  9. Dec 5, 2009 #8

    Matterwave

    User Avatar
    Science Advisor
    Gold Member

    The periapsis of the stars around the SMBH gives us an upper limit to the radius of the object. I think, but I'm not 100% sure, that this radius is within the Schwarzchild radius.
     
    Last edited: Dec 5, 2009
  10. Dec 6, 2009 #9

    Jonathan Scott

    User Avatar
    Gold Member

    That only applies if the standard extrapolation of GR to this situation is correct, and so far we have no direct evidence of that. There are plans to try to observe the black hole candidate at the core of the Milky Way over the next few years in sufficient resolution (using VLBI) to see refraction rings as predicted near the event horizon. However, I'm not sure that even that would rule out alternate explanations which allow an extremely dense body without collapse.

    In GR, the collapse occurs because of a factor in the metric which becomes negative. If this factor merely tends towards zero, then it would be possible for a supermassive object to be located in a very small amount of space as seen by an external observer without having to be unphysically dense as seen locally. (Even in GR, if you treat the Schwarzschild radius like a "real" physical radius and use it to calculate a "volume", then the density of a supermassive black hole is much lower than that of a stellar-mass one).
     
  11. Dec 6, 2009 #10

    Jonathan Scott

    User Avatar
    Gold Member

    Surely if it were that would mean the star had fallen into the black hole?
     
  12. Dec 6, 2009 #11

    Matterwave

    User Avatar
    Science Advisor
    Gold Member
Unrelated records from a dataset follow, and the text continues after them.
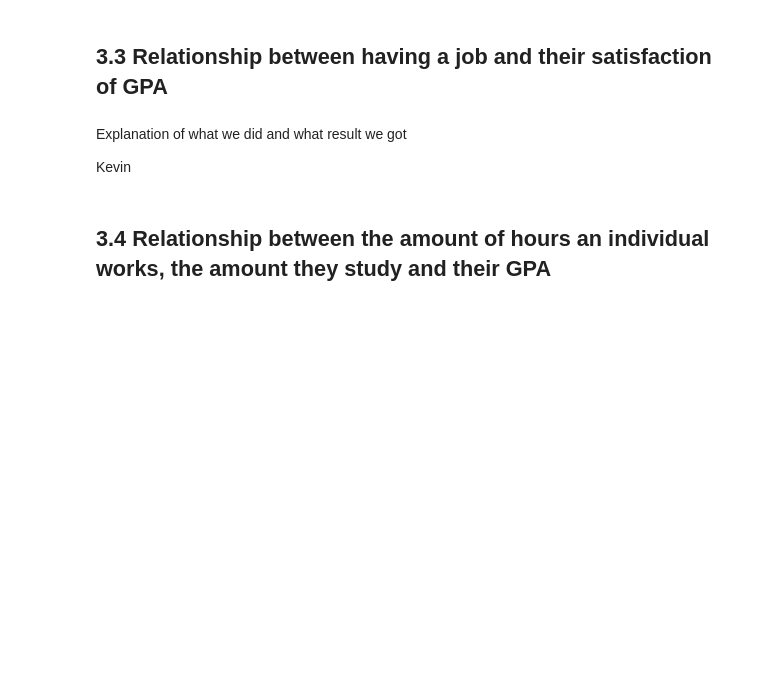
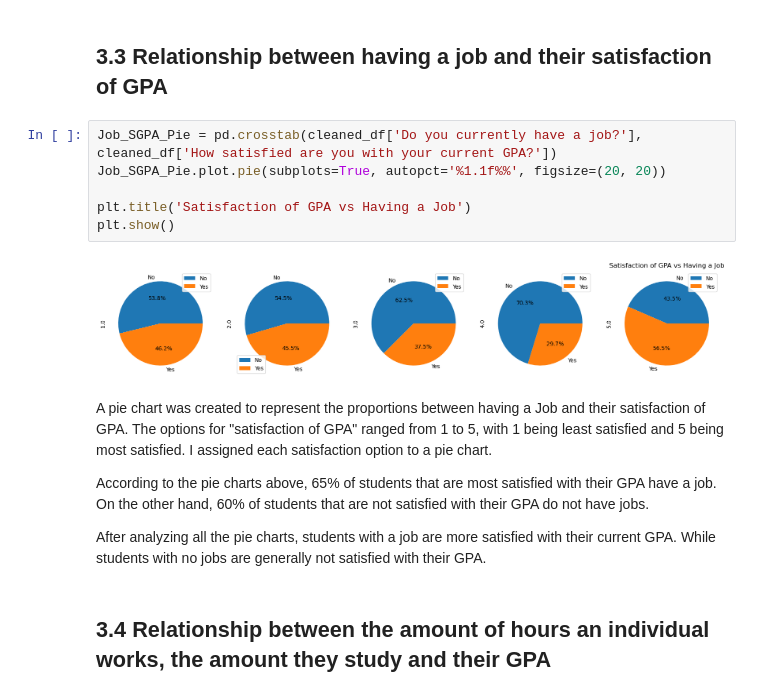
Before and after one commit to Nihal-m24/CS-105-Mini-Project, a Jupyter notebook: Mini Project.ipynb, the cells around one changed output. Saved outputs shown, nothing was run; the diff lists cells and outputs as text; blank space fills up the shorter version.

```diff
--- a/Mini Project.ipynb
+++ b/Mini Project.ipynb
@@ -62,9 +75,19 @@ Kevin
 # %% [markdown]
 ## 3.3 Relationship between having a job and their satisfaction of GPA
+# %%
+Job_SGPA_Pie = pd.crosstab(cleaned_df['Do you currently have a job?'], cleaned_df['How satisfied are you with your current GPA?'])
+Job_SGPA_Pie.plot.pie(subplots=True, autopct='%1.1f%%', figsize=(20, 20))
+
+plt.title('Satisfaction of GPA vs Having a Job')
+plt.show()
+# %% [output]
+[figure, added]
 # %% [markdown]
-Explanation of what we did and what result we got
+A pie chart was created to represent the proportions between having a Job and their satisfaction of GPA. The options for "satisfaction of GPA" ranged from 1 to 5, with 1 being least satisfied and 5 being most satisfied. I assigned each satisfaction option to a pie chart.
 
-Kevin
+According to the pie charts above, 65% of students that are most satisfied with their GPA have a job. On the other hand, 60% of students that are not satisfied with their GPA do not have jobs.
+
+After analyzing all the pie charts, students with a job are more satisfied with their current GPA. While students with no jobs are generally not satisfied with their GPA.
 # %% [markdown]
 ## 3.4 Relationship between the amount of hours an individual works, the amount they study and their GPA
 # %%
```
Also changed, not shown: parts of 12 cells of this notebook.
    ah, you are correct. I must remember wrong...sorry
     
  13. Dec 6, 2009 #12

    russ_watters

    User Avatar

    Staff: Mentor
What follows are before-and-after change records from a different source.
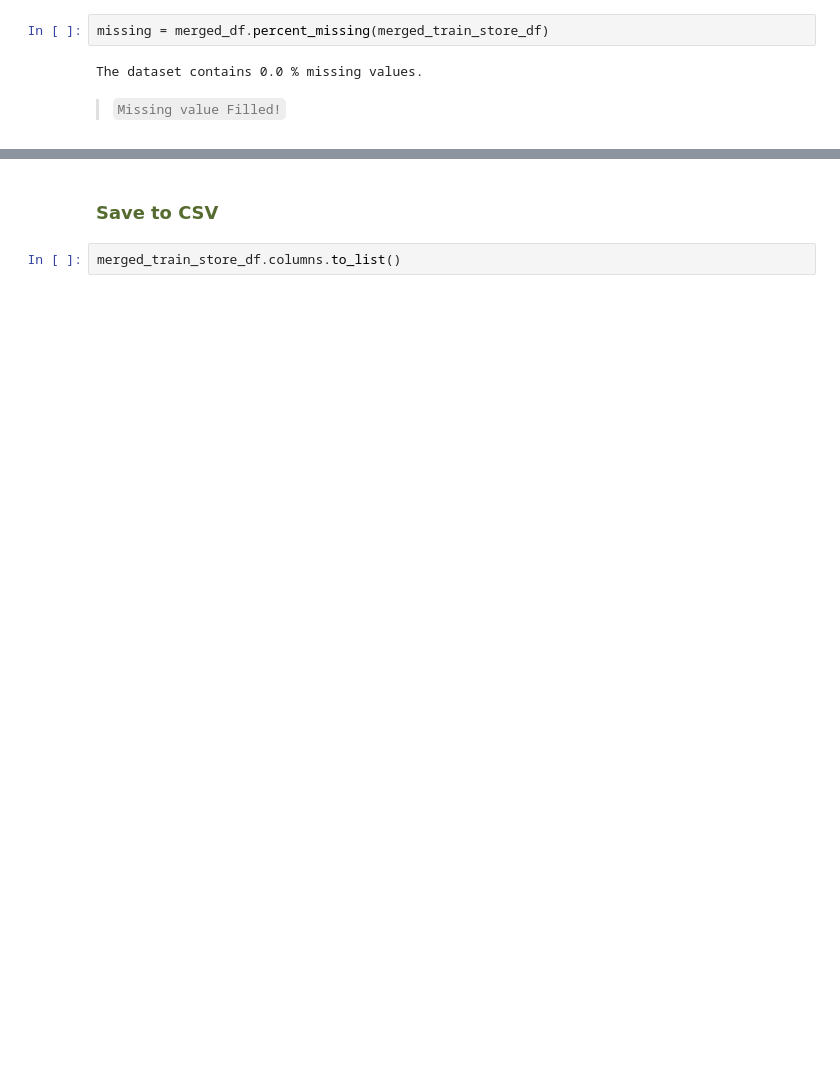
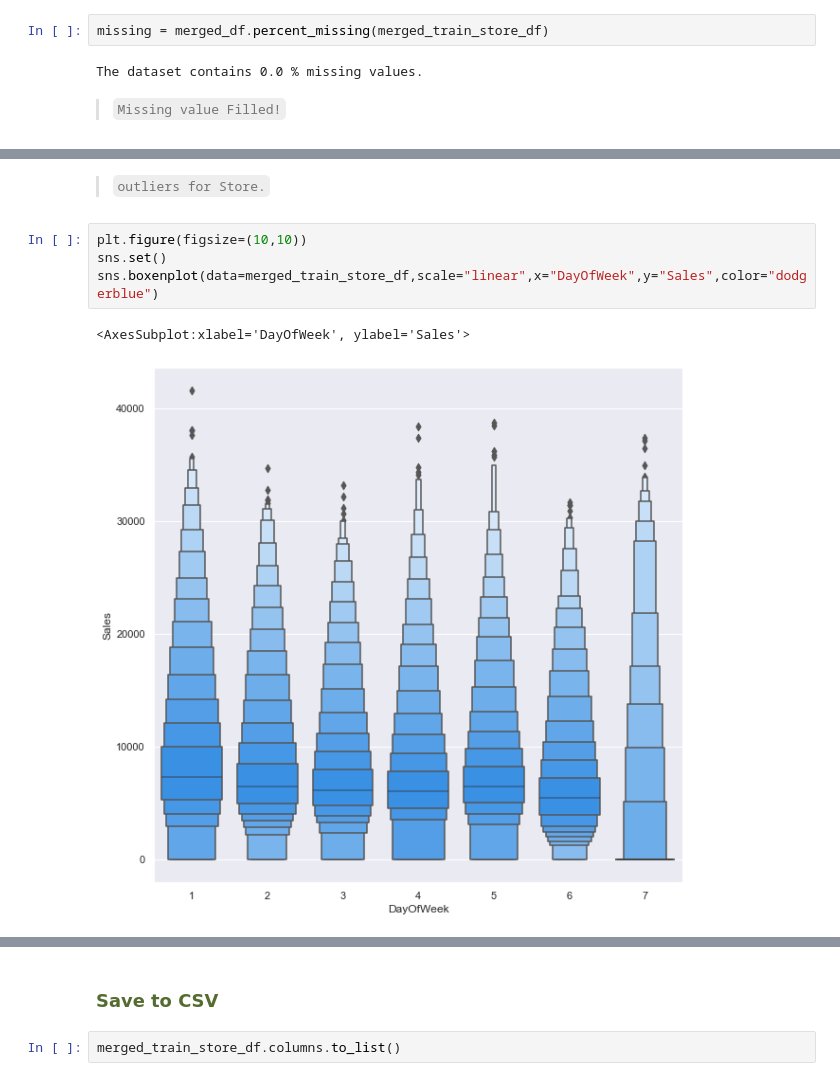
Before and after one commit to Melak2017/Pharmaceutical-Sales-Prediction-, a Jupyter notebook: notebooks/ml_preprocess.ipynb, the cells around one changed output, grey strips where cells are left out. Saved outputs shown, nothing was run; the diff lists cells and outputs as text; blank space fills up the shorter version.

```diff
--- a/notebooks/ml_preprocess.ipynb
+++ b/notebooks/ml_preprocess.ipynb
@@ -310,0 +361,9 @@ The dataset contains 0.0 % missing values.
+# %% [markdown]
+>`outliers for Store.`
+# %%
+plt.figure(figsize=(10,10))
+sns.set()
+sns.boxenplot(data=merged_train_store_df,scale="linear",x="DayOfWeek",y="Sales",color="dodgerblue")
+# %% [output]
+<AxesSubplot:xlabel='DayOfWeek', ylabel='Sales'>
+[figure, added]
```
Also changed, not shown: parts of 43 cells of this notebook.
    Is there actually a competing theory that describes the emissions without the central object being a black hole? Or is this just a quibble about the definition of "black hole"? We've had that discussion before...
     
  14. Dec 6, 2009 #13
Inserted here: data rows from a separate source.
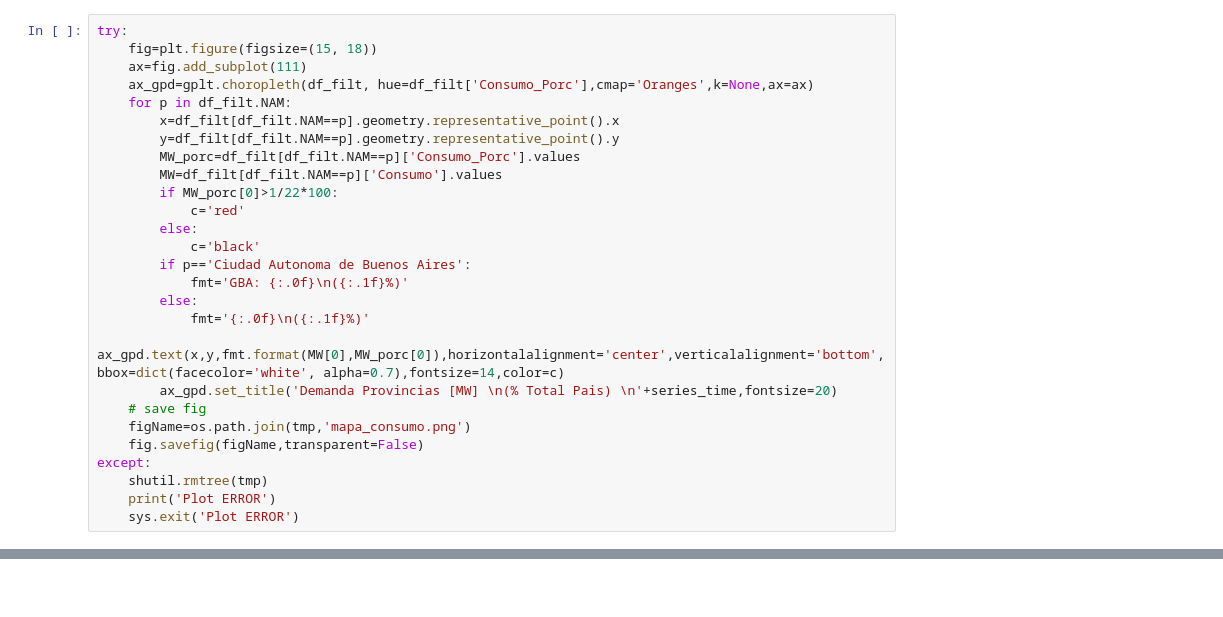
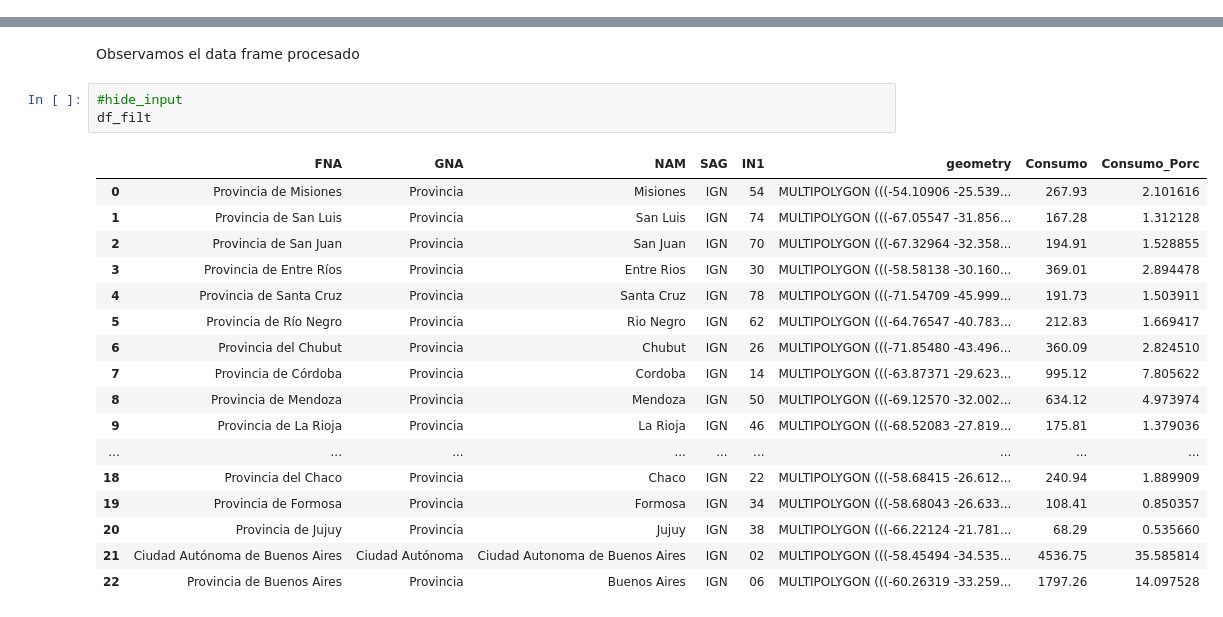
Before and after one commit to felixlapalma/tweet_reporter, a Jupyter notebook: consume_reporter_geojson.ipynb, the cells around one changed output, grey strips where cells are left out. Cells and saved outputs as stored; diff of their text form; blank space fills up the shorter version.

```diff
--- a/consume_reporter_geojson.ipynb
+++ b/consume_reporter_geojson.ipynb
@@ -77,27 +0,0 @@ else:
-# %%
-try:
-    fig=plt.figure(figsize=(15, 18))
-    ax=fig.add_subplot(111)
-    ax_gpd=gplt.choropleth(df_filt, hue=df_filt['Consumo_Porc'],cmap='Oranges',k=None,ax=ax)
-    for p in df_filt.NAM:
-        x=df_filt[df_filt.NAM==p].geometry.representative_point().x
-        y=df_filt[df_filt.NAM==p].geometry.representative_point().y
-        MW_porc=df_filt[df_filt.NAM==p]['Consumo_Porc'].values
-        MW=df_filt[df_filt.NAM==p]['Consumo'].values
-        if MW_porc[0]>1/22*100:
-            c='red'
-        else:
-            c='black'
-        if p=='Ciudad Autonoma de Buenos Aires':
-            fmt='GBA: {:.0f}\n({:.1f}%)'
-        else:
-            fmt='{:.0f}\n({:.1f}%)'
-        ax_gpd.text(x,y,fmt.format(MW[0],MW_porc[0]),horizontalalignment='center',verticalalignment='bottom',bbox=dict(facecolor='white', alpha=0.7),fontsize=14,color=c)
-        ax_gpd.set_title('Demanda Provincias [MW] \n(% Total Pais) \n'+series_time,fontsize=20)
-    # save fig
-    figName=os.path.join(tmp,'mapa_consumo.png')
-    fig.savefig(figName,transparent=False)
-except:
-    shutil.rmtree(tmp)
-    print('Plot ERROR')
-    sys.exit('Plot ERROR')
@@ -128,0 +132,23 @@ shutil.rmtree(tmp)
+# %% [markdown]
+Observamos el data frame procesado
+# %%
+#hide_input
+df_filt
+# %% [output]
+|  | FNA | GNA | NAM | SAG | IN1 | geometry | Consumo | Consumo_Porc |
+| 0 | Provincia de Misiones | Provincia | Misiones | IGN | 54 | MULTIPOLYGON (((-54.10906 -25.539... | 267.93 | 2.101616 |
+| 1 | Provincia de San Luis | Provincia | San Luis | IGN | 74 | MULTIPOLYGON (((-67.05547 -31.856... | 167.28 | 1.312128 |
+| 2 | Provincia de San Juan | Provincia | San Juan | IGN | 70 | MULTIPOLYGON (((-67.32964 -32.358... | 194.91 | 1.528855 |
+| 3 | Provincia de Entre Ríos | Provincia | Entre Rios | IGN | 30 | MULTIPOLYGON (((-58.58138 -30.160... | 369.01 | 2.894478 |
+| 4 | Provincia de Santa Cruz | Provincia | Santa Cruz | IGN | 78 | MULTIPOLYGON (((-71.54709 -45.999... | 191.73 | 1.503911 |
+| 5 | Provincia de Río Negro | Provincia | Rio Negro | IGN | 62 | MULTIPOLYGON (((-64.76547 -40.783... | 212.83 | 1.669417 |
+| 6 | Provincia del Chubut | Provincia | Chubut | IGN | 26 | MULTIPOLYGON (((-71.85480 -43.496... | 360.09 | 2.824510 |
+| 7 | Provincia de Córdoba | Provincia | Cordoba | IGN | 14 | MULTIPOLYGON (((-63.87371 -29.623... | 995.12 | 7.805622 |
+| 8 | Provincia de Mendoza | Provincia | Mendoza | IGN | 50 | MULTIPOLYGON (((-69.12570 -32.002... | 634.12 | 4.973974 |
+| 9 | Provincia de La Rioja | Provincia | La Rioja | IGN | 46 | MULTIPOLYGON (((-68.52083 -27.819... | 175.81 | 1.379036 |
+| ... | ... | ... | ... | ... | ... | ... | ... | ... |
+| 18 | Provincia del Chaco | Provincia | Chaco | IGN | 22 | MULTIPOLYGON (((-58.68415 -26.612... | 240.94 | 1.889909 |
+| 19 | Provincia de Formosa | Provincia | Formosa | IGN | 34 | MULTIPOLYGON (((-58.68043 -26.633... | 108.41 | 0.850357 |
+| 20 | Provincia de Jujuy | Provincia | Jujuy | IGN | 38 | MULTIPOLYGON (((-66.22124 -21.781... | 68.29 | 0.535660 |
+| 21 | Ciudad Autónoma de Buenos Aires | Ciudad Autónoma | Ciudad Autonoma de Buenos Aires | IGN | 02 | MULTIPOLYGON (((-58.45494 -34.535... | 4536.75 | 35.585814 |
+| 22 | Provincia de Buenos Aires | Provincia | Buenos Aires | IGN | 06 | MULTIPOLYGON (((-60.26319 -33.259... | 1797.26 | 14.097528 |
```
Also changed, not shown: parts of 41 cells of this notebook, 8 other files.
    Jonathan Scott

    User Avatar
    Gold Member

    The accretion disk mechanism is basically independent of whether the central object is gravitationally collapsed, as it is based on a lower order of accuracy of GR theory. There are of course some differences, in that for example if gravitational collapse did not occur so there is something emitting radiation from a "surface", that could obviously have effects on the accretion disk (for example through radiation pressure) and would be expected to contribute additional components in the spectrum, and it is also possible that the central object could have a very significant magnetic field (whereas a black hole cannot according to standard theory).

    If there were a surface, then even if it were rotating near break-up speed, the combined effect of the time dilation at the surface due to gravitational potential and rotational velocity can still be a less than the time dilation due to these effects for the lowest orbits above the surface, where the velocity is higher. This could in some cases mean that the accretion disk region would be at a higher redshift than the surface, so one might see evidence of (surface) emissions at a slightly lower redshift being partially absorbed by material (in the accretion disk) at a higher redshift. I believe that features of this nature have been observed in some quasar spectra, although there are other possible explanations.
     
Know someone interested in this topic? Share this thread via Reddit, Google+, Twitter, or Facebook




Similar Discussions: Supemassive Black Holes
  1. Black Holes (Replies: 2)

  2. Black holes (Replies: 5)

  3. Black hole (Replies: 6)

  4. Black holes (Replies: 16)

Loading...